Verse 22: The faith which you have, have as your own conviction before God. Happy is he who does not condemn himself in what he approves. Donít spend your life telling others your stance on secondary issues as if your weakness of faith is Godís standard, and then try and force your convictions on another. A strong believer can also be happy in his private enjoyment because he knows that neither is he violating Godís will, nor his weaker brotherís conscience.

Verse 23: However, he who doubts is condemned if he eats. The weak brother who eats something that he believes he should not eat stands condemned by his own conscience and by God. If a person does what he believes to be wrong, even though it is not wrong in itself, it becomes sin for him. Because his eating is not from faith; and whatever is not from faith is sin. He has violated what he believes to be Godís will. His action has become an act of rebellion against God for him. The point is, we do not want to manage the affairs of Godís household without regard for the spiritual growth and maturity required by God for his family. Judging preferences rather than moral biblical responsibilities is unacceptable.


So What?

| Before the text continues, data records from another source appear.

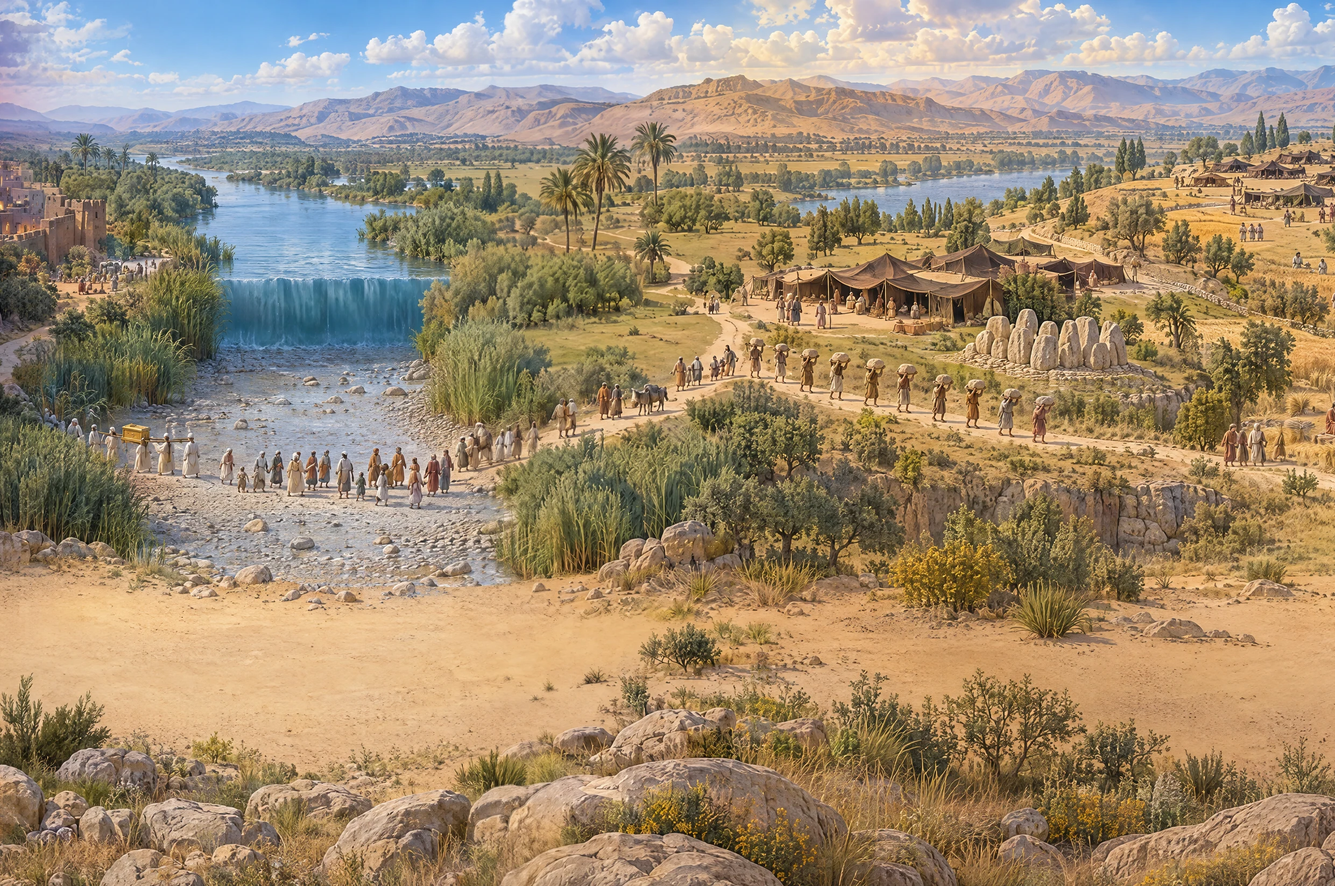
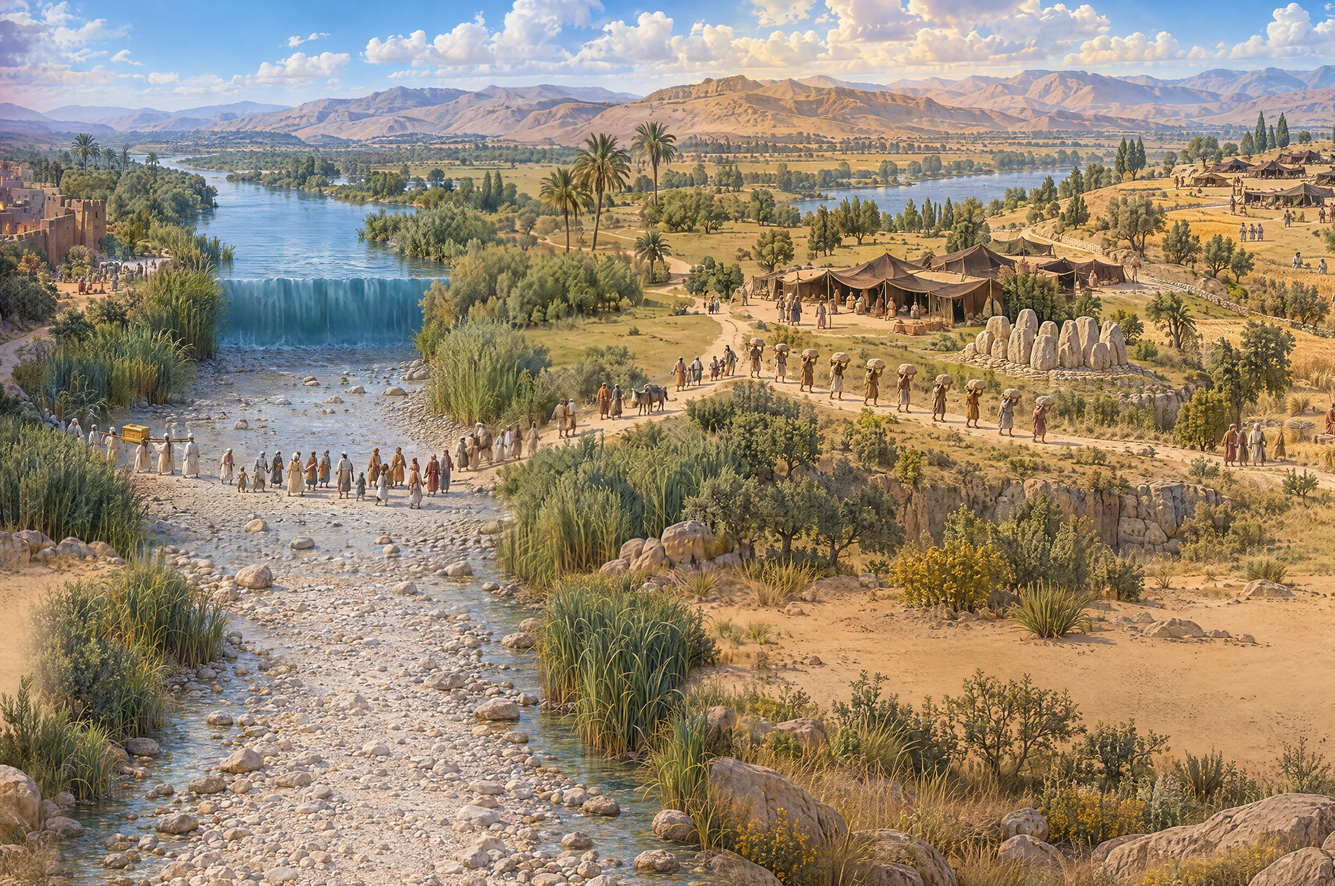
Joshua map: panorama v4 (the Jordan runs down to the lower edge), piece 2 cut anew, stretch 3 of the dotted way leads below the crossing people through the river bed

Changed region(s): [[0.0, 0.6189, 0.5586, 1.0]]

diff --git a/src/data/adventures/josuaPath.ts b/src/data/adventures/josuaPath.ts
@@ -11,7 +11,7 @@ export const JOSUA_PATH: [number, number][][] = [
   // station 2 to 3
   [[0.177, 0.4612], [0.1793, 0.4821], [0.1818, 0.5031], [0.185, 0.5204], [0.189, 0.5314], [0.1933, 0.532], [0.1976, 0.5316], [0.202, 0.5315], [0.2061, 0.5246], [0.2102, 0.5151], [0.2145, 0.5167], [0.2176, 0.534]],
   // station 3 to 4
-  [[0.2568, 0.534], [0.2607, 0.5476], [0.2645, 0.562], [0.2683, 0.5761], [0.2723, 0.5888], [0.2765, 0.5988], [0.2809, 0.6057], [0.2853, 0.6104], [0.2898, 0.6134], [0.2943, 0.6151], [0.2988, 0.6155], [0.3033, 0.6147], [0.3078, 0.6129], [0.3123, 0.6106], [0.3168, 0.6081], [0.3213, 0.6047], [0.3257, 0.5998], [0.3301, 0.5922], [0.3341, 0.5803], [0.3373, 0.5613], [0.3391, 0.5366], [0.3399, 0.51], [0.3403, 0.4829], [0.3406, 0.4559], [0.341, 0.4289], [0.3417, 0.402], [0.3422, 0.3751], [0.3426, 0.3481], [0.343, 0.321], [0.3433, 0.294], [0.3438, 0.267]],
+  [[0.2568, 0.534], [0.2606, 0.5489], [0.2644, 0.5642], [0.2681, 0.5794], [0.2719, 0.5945], [0.2758, 0.6089], [0.2798, 0.6224], [0.2838, 0.6352], [0.2878, 0.6481], [0.2919, 0.6602], [0.2961, 0.6704], [0.3005, 0.6776], [0.305, 0.6807], [0.3096, 0.6815], [0.3141, 0.6802], [0.3186, 0.6764], [0.323, 0.6695], [0.3271, 0.6579], [0.3305, 0.6397], [0.3327, 0.616], [0.3342, 0.5901], [0.3352, 0.5635], [0.336, 0.5366], [0.3368, 0.5096], [0.3376, 0.4826], [0.3385, 0.4559], [0.3394, 0.4291], [0.3403, 0.4022], [0.341, 0.3752], [0.3417, 0.3481], [0.3423, 0.321], [0.343, 0.294], [0.3438, 0.267]],
   // station 4 to 5
   [[0.3829, 0.267], [0.3861, 0.2854], [0.3895, 0.3021], [0.3906, 0.3277], [0.389, 0.3521], [0.3865, 0.3743], [0.3837, 0.3948], [0.3824, 0.4201], [0.38, 0.4421], [0.3782, 0.4649], [0.3809, 0.4854], [0.3843, 0.5026], [0.3866, 0.5255], [0.3899, 0.5427], [0.3942, 0.5461]],
   // station 5 to 6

Here are five considerations to keep in mind about being a stumbling block:

1. If someone is saying this is wrong because of what it might lead to, that is not a basis for being a stumbling block.

2. If someone objects to it because it might offend others, then it is not a stumbling block to him. He should point out who this is a stumbling block for, and that person should be consulted to see if indeed your action is a stumbling block.

3. If someone says the action does cause him to stumble (like alcohol around an alcoholic), then: It is good not to eat meat or to drink wine, or to do anything by which your brother stumbles (14:21).

4. We must always live according to our faith at the moment, whatever is not from faith is sin (14:23). If we donít live by our faith, then our faith is not real.

5. Living by our faith does not mean we leave our faith as is. We should continually examine our faith to see if it is true to the Word of God. Then adjust as we learn more about our Christian liberty.